  • Why is your company a great workplace?
  • Why should a candidate work for your company instead of somewhere else?
  • What is in it for them?

While compensation and benefits are a crucial part of a company’s EVP, culture, career growth prospects and overall work environment sum up the whole package. Defining your company’s EVP is a significant part of your recruitment marketing and employer branding strategy. In order to attract the type of candidates who will thrive in your workplace and personalise your talent acquisition strategy, you must clearly define all the values you stand for and provide as an employer.

How to define your Employee Value Proposition?

Now that we know the importance of an EVP, we’ve created a set of questions that can help you define yours. To get started, plan a focus group or send a survey to all or a selection of your employees. It’s important to learn about your differentiators from your employees themselves, and not just the HR tear — after all, they are the ones living and breathing your company’s culture. Below is a list of starter questions, but feel free to customize and add in ones that are specific to your company or industry

Ten questions to ask your employees to define your employee value proposition

1. What are some of your biggest motivators at work?

2. What makes our company different from others you’ve worked for?

3. What do you think are the organisation’s most meaningful traditions?
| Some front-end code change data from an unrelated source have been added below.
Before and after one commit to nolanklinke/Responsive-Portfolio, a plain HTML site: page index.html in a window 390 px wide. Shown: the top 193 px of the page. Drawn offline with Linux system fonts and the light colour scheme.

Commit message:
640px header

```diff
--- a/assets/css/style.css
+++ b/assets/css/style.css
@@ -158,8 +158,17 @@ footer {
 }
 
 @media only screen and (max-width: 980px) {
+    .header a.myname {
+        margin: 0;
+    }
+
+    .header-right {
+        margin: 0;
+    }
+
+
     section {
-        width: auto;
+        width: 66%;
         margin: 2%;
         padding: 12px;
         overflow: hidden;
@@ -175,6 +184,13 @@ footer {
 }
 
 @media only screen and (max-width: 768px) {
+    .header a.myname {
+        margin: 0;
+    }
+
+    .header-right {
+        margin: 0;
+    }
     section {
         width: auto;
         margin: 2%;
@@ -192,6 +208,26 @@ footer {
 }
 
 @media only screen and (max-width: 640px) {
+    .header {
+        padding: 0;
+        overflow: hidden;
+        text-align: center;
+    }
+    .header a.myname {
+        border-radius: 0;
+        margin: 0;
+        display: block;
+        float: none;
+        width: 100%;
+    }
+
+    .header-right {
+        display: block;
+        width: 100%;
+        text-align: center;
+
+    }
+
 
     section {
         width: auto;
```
4. What qualities do people need to have to be successful here?

5. What work are you most proud of? And why?

6. If you were considering joining another company for a similar compensation package, what are the factors that would make you want to stay with us?

7. What values are important to you in an organisation? How do you experience those values here?

8. How satisfied are you with your opportunity to learn and grow in our organisation?

9. How satisfied are you with the recognition you receive for doing a good job?

10. Does the management support your pursuits and commitments outside of work?

What’s next?

Once you have your survey results, analyze the answers to derive common themes, values and stories from the feedback to better understand and crystalize your company’s EVP. Your clearly defined EVP should shine through on every platform that a prospective candidate might see — job descriptions, career pages on your company website, marketing materials and social media.

And it’s not just online — you should also train your employees on communicating your EVP so that it can be conveyed during networking, candidate interviews and throughout recruitment more generally. In our next several blog posts in the series, we will be exploring these crucial steps in more depth, so stay tuned!

Keep it real

In the words of Michelle Hord-White, NBCUniversal’s VP of Talent Acquisition, “Your EVP has to be inspirational, not aspirational. It shouldn’t be a goal. It should be an experience that we can talk to candidates about, and 100 days after they get there, they can confirm.”

It’s important that your EVP represents where you are as an organisation today, not where you want to be tomorrow, in order to have it effectively attract talent who will thrive in your workplace.

Different strokes for different folks

In order to use your EVP effectively, customisation is key. Keep in mind the different priorities of your employee respondents based on their work experience and commitments outside of work.

If you want to attract recent graduates to fill in entry-level positions, pay attention to the answers to this exercise from people with similar profiles in order to highlight why your company is a great fit for millennials.

Similarly, if you’re looking to hire managers at more senior level who may have children, you can highlight your company’s childcare services and other parent-friendly components in the interview and job description.

Stand by for more on employer branding

As a part of our latest campaign on employer branding, we will be sharing fresh and actionable resources and tools like these over the next few months. To receive all of our top tips straight to your inbox, sign up for our weekly newsletter here!

If you’re hoping to learn any specific about EVP, let us know in the comments below.

Employer branding tips for Kenyan companies

Download our survey report for actionable insights from 1,200+ Kenyan professionals